Exercise brief:
Apart from the pictures, every entry below should be repeated exactly.

───── Dataset excerpts

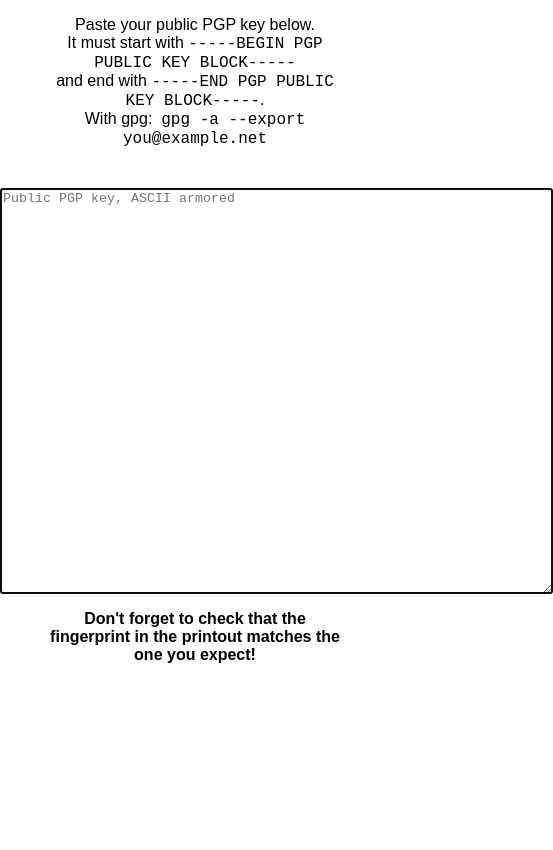
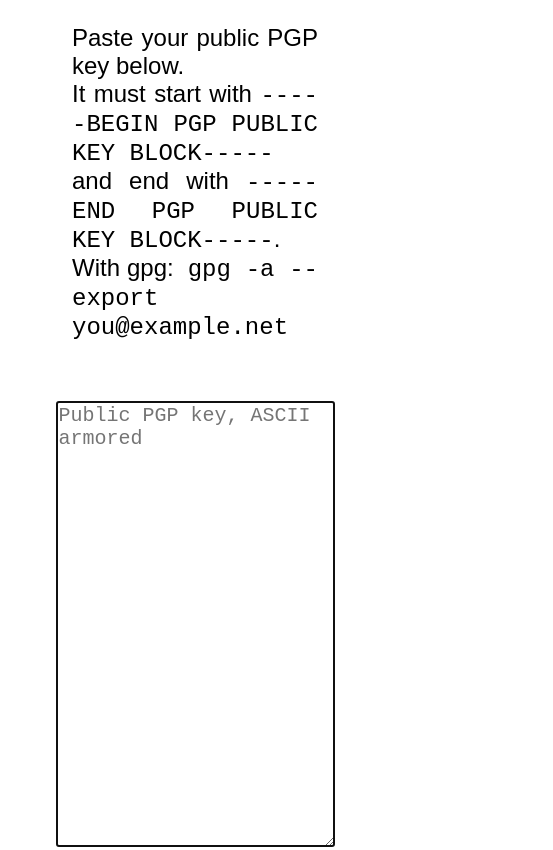
Before and after one commit to phihag/keysheet, a website: page index.html in a window 390 px wide. Shown: the top 850 px of the page, 553 px wide, since content can reach past the window. Drawn offline with Linux system fonts and the light colour scheme.

Commit message:
improve layout, particularily on mobile

```diff
--- a/keysheet.css
+++ b/keysheet.css
@@ -6,27 +6,34 @@ body {
 
 @page {
 	size: portrait;
-	size: portrait; A4;
+	size: portrait A4;
 	margin: 0;
 }
 
 
 body {
-	font-family: Futura, sans-serif;
-	font-size: 20px;
+	font-family: "Futura", sans-serif;
+	font-size: 24px;
 }
 
 #key {
-	width: 41em;
+	font-size: 20px;
+	width: 70ch;
+	max-width: 70vw;
 	margin: 3em auto 0 auto;
 	display: block;
-	height: 30em;
+	height: 22em;
 }
 
 .instructions {
 	margin: 1em 3em;
 	text-align: center;
-	font-size: 80%;
+}
+
+@media (max-width: 1000px) {
+	.instructions {
+		text-align: justify;
+	}
 }
 
 
@@ -75,7 +82,7 @@ body {
 }
 
 .fingerprint {
-	font-family: Lucidatypewriter, "Andale Mono", Fixed, monospace;
+	font-family: "Lucidatypewriter", "Andale Mono", "Fixed", monospace;
 	font-size: 120%;
 }
 
```
Also changed, not shown: 1 other file.
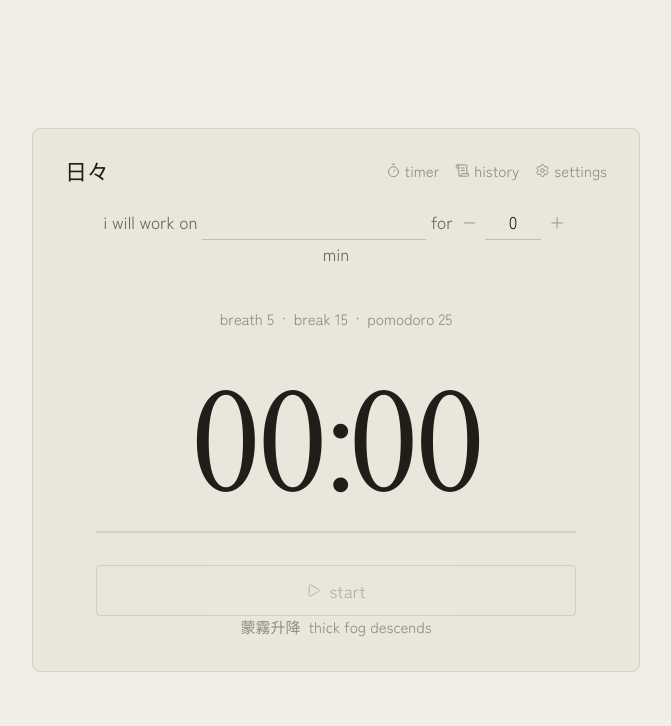
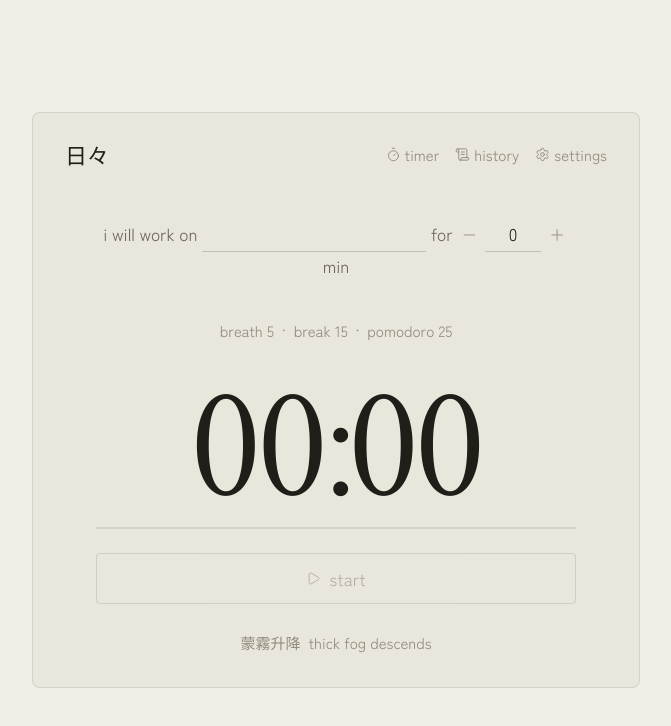
Before and after one commit to kyohenrique/hibi-task, a Next.js app: page / in a window 1280 px wide. Shown: the top 726 px of the page, without its empty margins (304-975 px from the left). Built offline with nearby package versions, Linux system fonts and the light colour scheme.

Commit message:
feat: soften screen transitions and rebalance the card
Co-Authored-By: Claude Fable 5 <noreply@anthropic.com>

```diff
--- a/src/app/layout.module.css
+++ b/src/app/layout.module.css
@@ -20,7 +20,7 @@
    janela e trazer a rolagem de volta pela porta dos fundos, ele encolhe. */
 .card {
   width: min(38rem, 100%);
-  height: 34rem;
+  height: 36rem;
   max-height: calc(100dvh - 2 * var(--space-8));
   display: flex;
   flex-direction: column;
--- a/src/components/HistoryList.module.css
+++ b/src/components/HistoryList.module.css
@@ -9,6 +9,18 @@
   padding: var(--space-4) 0;
   display: flex;
   flex-direction: column;
+
+  /* Mesma entrada suave da tela do timer, ao navegar para cá. */
+  animation: appear var(--dur-base) var(--ease);
+}
+
+@keyframes appear {
+  from {
+    opacity: 0;
+  }
+  to {
+    opacity: 1;
+  }
 }
 
 /* Sem tarefas, a mensagem ocupa o lugar da lista e se centraliza nele. */
--- a/src/components/TimerScreen.module.css
+++ b/src/components/TimerScreen.module.css
@@ -1,9 +1,26 @@
+/* Sem respiro vertical próprio: quem separa a tela das bordas é o
+   cartão, e o <main> já centraliza o conteúdo na altura que sobra. */
 .stage {
   width: 100%;
   max-width: var(--measure);
   margin: 0 auto;
-  padding: var(--space-6) 0;
   text-align: center;
+
+  /* React troca a tela inteira ao iniciar/interromper (e ao navegar),
+     então o elemento é sempre novo e a animação roda a cada entrada.
+     Como o relógio já está cravado no mesmo ponto, nada se desloca — o
+     conteúdo só respira. Com prefers-reduced-motion o token vira 0ms e
+     a animação desaparece sozinha. */
+  animation: appear var(--dur-base) var(--ease);
+}
+
+@keyframes appear {
+  from {
+    opacity: 0;
+  }
+  to {
+    opacity: 1;
+  }
 }
 
 /* O bloco acima do relógio, com altura reservada: em repouso ele guarda
@@ -108,11 +125,11 @@
 
 .clock {
   display: block;
-  margin: var(--space-8) 0;
+  margin: var(--space-6) 0;
 }
 
 .stroke {
-  margin-bottom: var(--space-8);
+  margin-bottom: var(--space-6);
 }
 
 .action {
```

──────────

Solution to this task:
Before and after one commit to phihag/keysheet, a website: page index.html in a window 390 px wide. Shown: the top 850 px of the page, 553 px wide, since content can reach past the window. Drawn offline with Linux system fonts and the light colour scheme.

Commit message:
improve layout, particularily on mobile

```diff
--- a/keysheet.css
+++ b/keysheet.css
@@ -6,27 +6,34 @@ body {
 
 @page {
 	size: portrait;
-	size: portrait; A4;
+	size: portrait A4;
 	margin: 0;
 }
 
 
 body {
-	font-family: Futura, sans-serif;
-	font-size: 20px;
+	font-family: "Futura", sans-serif;
+	font-size: 24px;
 }
 
 #key {
-	width: 41em;
+	font-size: 20px;
+	width: 70ch;
+	max-width: 70vw;
 	margin: 3em auto 0 auto;
 	display: block;
-	height: 30em;
+	height: 22em;
 }
 
 .instructions {
 	margin: 1em 3em;
 	text-align: center;
-	font-size: 80%;
+}
+
+@media (max-width: 1000px) {
+	.instructions {
+		text-align: justify;
+	}
 }
 
 
@@ -75,7 +82,7 @@ body {
 }
 
 .fingerprint {
-	font-family: Lucidatypewriter, "Andale Mono", Fixed, monospace;
+	font-family: "Lucidatypewriter", "Andale Mono", "Fixed", monospace;
 	font-size: 120%;
 }
 
```
Also changed, not shown: 1 other file.
Before and after one commit to kyohenrique/hibi-task, a Next.js app: page / in a window 1280 px wide. Shown: the top 726 px of the page, without its empty margins (304-975 px from the left). Built offline with nearby package versions, Linux system fonts and the light colour scheme.

Commit message:
feat: soften screen transitions and rebalance the card
Co-Authored-By: Claude Fable 5 <noreply@anthropic.com>

```diff
--- a/src/app/layout.module.css
+++ b/src/app/layout.module.css
@@ -20,7 +20,7 @@
    janela e trazer a rolagem de volta pela porta dos fundos, ele encolhe. */
 .card {
   width: min(38rem, 100%);
-  height: 34rem;
+  height: 36rem;
   max-height: calc(100dvh - 2 * var(--space-8));
   display: flex;
   flex-direction: column;
--- a/src/components/HistoryList.module.css
+++ b/src/components/HistoryList.module.css
@@ -9,6 +9,18 @@
   padding: var(--space-4) 0;
   display: flex;
   flex-direction: column;
+
+  /* Mesma entrada suave da tela do timer, ao navegar para cá. */
+  animation: appear var(--dur-base) var(--ease);
+}
+
+@keyframes appear {
+  from {
+    opacity: 0;
+  }
+  to {
+    opacity: 1;
+  }
 }
 
 /* Sem tarefas, a mensagem ocupa o lugar da lista e se centraliza nele. */
--- a/src/components/TimerScreen.module.css
+++ b/src/components/TimerScreen.module.css
@@ -1,9 +1,26 @@
+/* Sem respiro vertical próprio: quem separa a tela das bordas é o
+   cartão, e o <main> já centraliza o conteúdo na altura que sobra. */
 .stage {
   width: 100%;
   max-width: var(--measure);
   margin: 0 auto;
-  padding: var(--space-6) 0;
   text-align: center;
+
+  /* React troca a tela inteira ao iniciar/interromper (e ao navegar),
+     então o elemento é sempre novo e a animação roda a cada entrada.
+     Como o relógio já está cravado no mesmo ponto, nada se desloca — o
+     conteúdo só respira. Com prefers-reduced-motion o token vira 0ms e
+     a animação desaparece sozinha. */
+  animation: appear var(--dur-base) var(--ease);
+}
+
+@keyframes appear {
+  from {
+    opacity: 0;
+  }
+  to {
+    opacity: 1;
+  }
 }
 
 /* O bloco acima do relógio, com altura reservada: em repouso ele guarda
@@ -108,11 +125,11 @@
 
 .clock {
   display: block;
-  margin: var(--space-8) 0;
+  margin: var(--space-6) 0;
 }
 
 .stroke {
-  margin-bottom: var(--space-8);
+  margin-bottom: var(--space-6);
 }
 
 .action {
```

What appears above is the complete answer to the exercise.